Public apologies are popular these days. Our Canadian government has offered up quite a few, as has our United Church of Canada. Some of the recipients of these expressions of contrition are justifiably cynical. Indigenous peoples suggest that fewer apologizing with more respect and constructive action would make a greater difference in their lives. Just the same, saying sorry can draw attention to historic and current injustices, and at least sometimes leads to reparations and reform.
Not long ago I wrote about an apology by the United Church Last November to women who spent time in denominational maternity homes and were often shamed into giving give up their newborn children for adoption. I support this apology first of all for the sake of those who were emotionally abused and robbed of the opportunity to raise these children. The apology also educated me about an aspect of the United Church of which I had no previous knowledge. I need to see and hear about this.

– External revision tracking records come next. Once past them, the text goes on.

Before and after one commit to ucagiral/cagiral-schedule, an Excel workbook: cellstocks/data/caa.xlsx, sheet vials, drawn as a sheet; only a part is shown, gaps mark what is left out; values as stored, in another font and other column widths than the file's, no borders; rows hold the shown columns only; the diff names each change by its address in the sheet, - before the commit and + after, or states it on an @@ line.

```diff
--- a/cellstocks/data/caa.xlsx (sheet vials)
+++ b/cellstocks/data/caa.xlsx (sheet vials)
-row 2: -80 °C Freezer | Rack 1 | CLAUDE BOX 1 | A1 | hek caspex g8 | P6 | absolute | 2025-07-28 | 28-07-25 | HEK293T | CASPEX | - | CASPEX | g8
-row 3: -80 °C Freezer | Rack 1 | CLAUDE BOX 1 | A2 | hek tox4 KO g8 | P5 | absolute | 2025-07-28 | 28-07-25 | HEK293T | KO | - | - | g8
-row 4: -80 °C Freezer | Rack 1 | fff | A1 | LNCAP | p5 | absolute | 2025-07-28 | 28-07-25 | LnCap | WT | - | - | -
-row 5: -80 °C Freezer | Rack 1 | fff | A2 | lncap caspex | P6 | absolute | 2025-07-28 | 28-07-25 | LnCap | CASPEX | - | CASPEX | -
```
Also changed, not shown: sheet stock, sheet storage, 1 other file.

Yesterday the Irish Prime Minister, Micheal Martin, apologized for an even greater wrong, the horrendous history of mother and child homes in that country, and did so in conjunction with the release of an extensive investigation and report. Of the more than 50,000 children born in the homes approximately 9,000 died. The Irish government said the report revealed the country had a "stifling, oppressive and brutally misogynistic culture" and again the church -- in this case the Roman Catholic church, perpetrated this crime up until the last home home was closed in 1998.
Facing the truth of grievous wrongs is rarely easy, but absolutely necessary. Repenting of sins, past and present, personal and collective, is essential Apologies are inadequate on their own, but may be the first step in reconciliation and restitution.

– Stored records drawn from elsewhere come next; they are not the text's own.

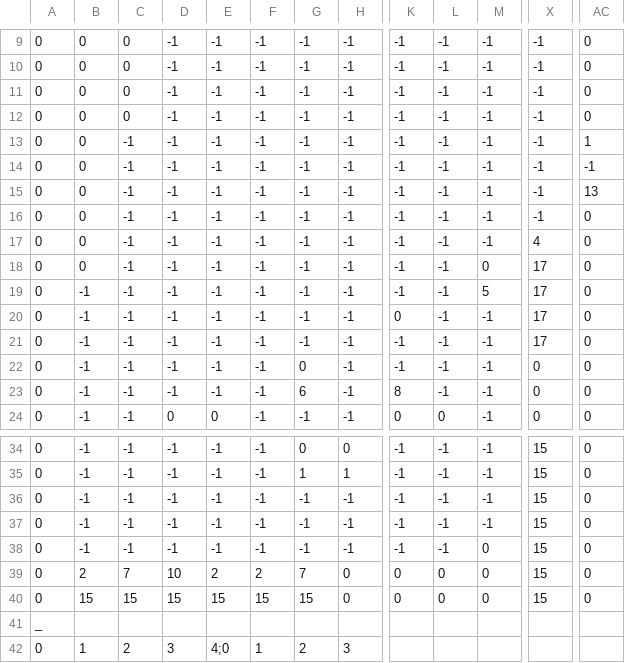
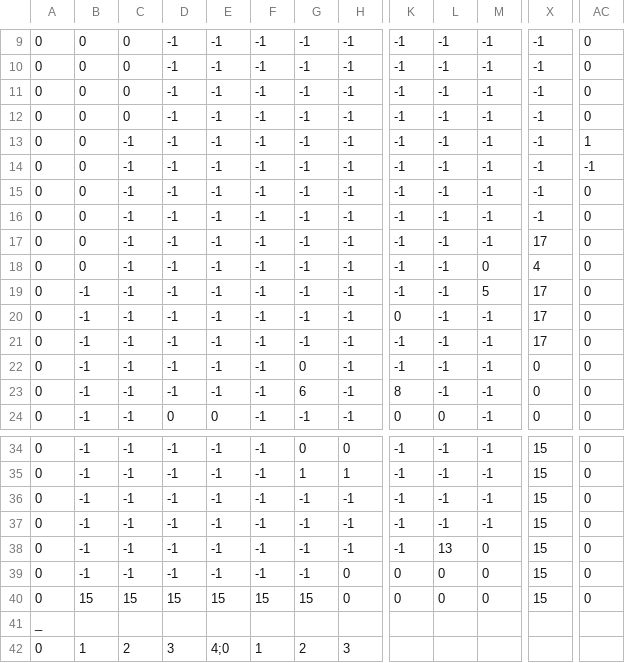
Before and after one commit to ano0002/pyweek-33, a CSV file: levels/1.1.csv, drawn as a sheet; only a part is shown, gaps mark what is left out; the diff names each change by its address in the sheet, - before the commit and + after, or states it on an @@ line.

```diff
--- a/levels/1.1.csv
+++ b/levels/1.1.csv
-AC15: 13
+AC15: 0
-X17: 4
+X17: 17
-X18: 17
+X18: 4
-L38: -1
+L38: 13
-B39: 2
+B39: -1
-C39: 7
+C39: -1
-D39: 10
+D39: -1
-E39: 2
+E39: -1
-F39: 2
+F39: -1
-G39: 7
+G39: -1
```
Also changed, not shown: 6 other files.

I must say that when I heard of the thousands of deaths of innocent children my blood boiled at the thought of sanctimonious priests (a small percentage) who claim that they are pro-life (actually anti-abortion) that they told voters in the United States that if they didn't vote Republican in the last election that tthey weren't Christian heir souls would be in peril. This view was not supported by most bishops, nor the pope, but it was the height of hypocrisy and arrogance in my estimation. Didn't Jesus say something about removing the log from our own eyes first?